**TASK BRIEF:** Please reproduce the entries exactly as they appear below, but not the pictures.

(Edit tracking data)

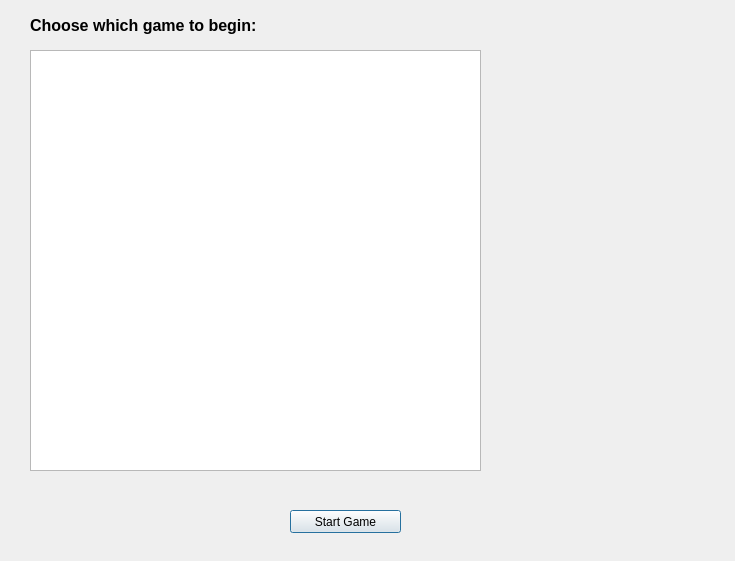
Qt form gameselectionmenu.ui (dartbois/DartsTheEndIsNighest) before a commit.
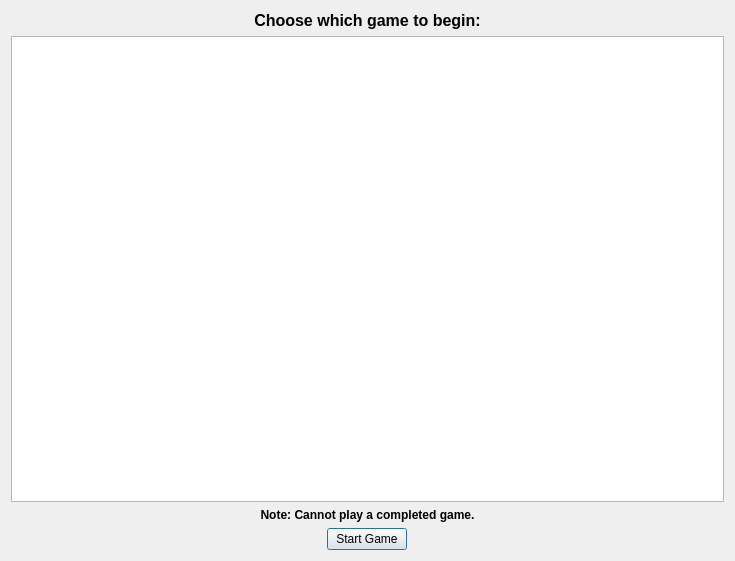
The same form after that commit.

The edit to the form file:
```diff
--- a/gameselectionmenu.ui
+++ b/gameselectionmenu.ui
@@ -13,42 +13,41 @@
   <property name="windowTitle">
    <string>Dialog</string>
   </property>
-  <widget class="QListWidget" name="listWidget">
-   <property name="geometry">
-    <rect>
-     <x>30</x>
-     <y>50</y>
-     <width>451</width>
-     <height>421</height>
-    </rect>
-   </property>
-  </widget>
+  <layout class="QVBoxLayout" name="verticalLayout">
+   <item>
   <widget class="QLabel" name="label">
-   <property name="geometry">
-    <rect>
-     <x>30</x>
-     <y>10</y>
-     <width>291</width>
-     <height>31</height>
-    </rect>
-   </property>
    <property name="text">
     <string>&lt;html&gt;&lt;head/&gt;&lt;body&gt;&lt;p&gt;&lt;span style=&quot; font-size:12pt; font-weight:600;&quot;&gt;Choose which game to begin:&lt;/span&gt;&lt;/p&gt;&lt;/body&gt;&lt;/html&gt;</string>
    </property>
-  </widget>
+     <property name="alignment">
+      <set>Qt::AlignCenter</set>
+     </property>
+    </widget>
+   </item>
+   <item>
+    <widget class="QListWidget" name="listWidget"/>
+   </item>
+   <item>
+    <widget class="QLabel" name="label_2">
+     <property name="text">
+      <string>&lt;html&gt;&lt;head/&gt;&lt;body&gt;&lt;p&gt;&lt;span style=&quot; font-weight:600;&quot;&gt;Note: Cannot play a completed game.&lt;/span&gt;&lt;/p&gt;&lt;/body&gt;&lt;/html&gt;</string>
+     </property>
+     <property name="alignment">
+      <set>Qt::AlignCenter</set>
+     </property>
+     <property name="wordWrap">
+      <bool>true</bool>
+     </property>
+    </widget>
+   </item>
+   <item alignment="Qt::AlignHCenter">
   <widget class="QPushButton" name="pushButton">
-   <property name="geometry">
-    <rect>
-     <x>290</x>
-     <y>510</y>
-     <width>111</width>
-     <height>23</height>
-    </rect>
-   </property>
    <property name="text">
     <string>Start Game</string>
    </property>
   </widget>
+   </item>
+  </layout>
  </widget>
  <resources/>
  <connections/>
```
Lines whose indentation alone changed are shown as unchanged.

**RESULT:**
Qt form gameselectionmenu.ui (dartbois/DartsTheEndIsNighest) before a commit.
The same form after that commit.

The edit to the form file:
```diff
--- a/gameselectionmenu.ui
+++ b/gameselectionmenu.ui
@@ -13,42 +13,41 @@
   <property name="windowTitle">
    <string>Dialog</string>
   </property>
-  <widget class="QListWidget" name="listWidget">
-   <property name="geometry">
-    <rect>
-     <x>30</x>
-     <y>50</y>
-     <width>451</width>
-     <height>421</height>
-    </rect>
-   </property>
-  </widget>
+  <layout class="QVBoxLayout" name="verticalLayout">
+   <item>
   <widget class="QLabel" name="label">
-   <property name="geometry">
-    <rect>
-     <x>30</x>
-     <y>10</y>
-     <width>291</width>
-     <height>31</height>
-    </rect>
-   </property>
    <property name="text">
     <string>&lt;html&gt;&lt;head/&gt;&lt;body&gt;&lt;p&gt;&lt;span style=&quot; font-size:12pt; font-weight:600;&quot;&gt;Choose which game to begin:&lt;/span&gt;&lt;/p&gt;&lt;/body&gt;&lt;/html&gt;</string>
    </property>
-  </widget>
+     <property name="alignment">
+      <set>Qt::AlignCenter</set>
+     </property>
+    </widget>
+   </item>
+   <item>
+    <widget class="QListWidget" name="listWidget"/>
+   </item>
+   <item>
+    <widget class="QLabel" name="label_2">
+     <property name="text">
+      <string>&lt;html&gt;&lt;head/&gt;&lt;body&gt;&lt;p&gt;&lt;span style=&quot; font-weight:600;&quot;&gt;Note: Cannot play a completed game.&lt;/span&gt;&lt;/p&gt;&lt;/body&gt;&lt;/html&gt;</string>
+     </property>
+     <property name="alignment">
+      <set>Qt::AlignCenter</set>
+     </property>
+     <property name="wordWrap">
+      <bool>true</bool>
+     </property>
+    </widget>
+   </item>
+   <item alignment="Qt::AlignHCenter">
   <widget class="QPushButton" name="pushButton">
-   <property name="geometry">
-    <rect>
-     <x>290</x>
-     <y>510</y>
-     <width>111</width>
-     <height>23</height>
-    </rect>
-   </property>
    <property name="text">
     <string>Start Game</string>
    </property>
   </widget>
+   </item>
+  </layout>
  </widget>
  <resources/>
  <connections/>
```
Lines whose indentation alone changed are shown as unchanged.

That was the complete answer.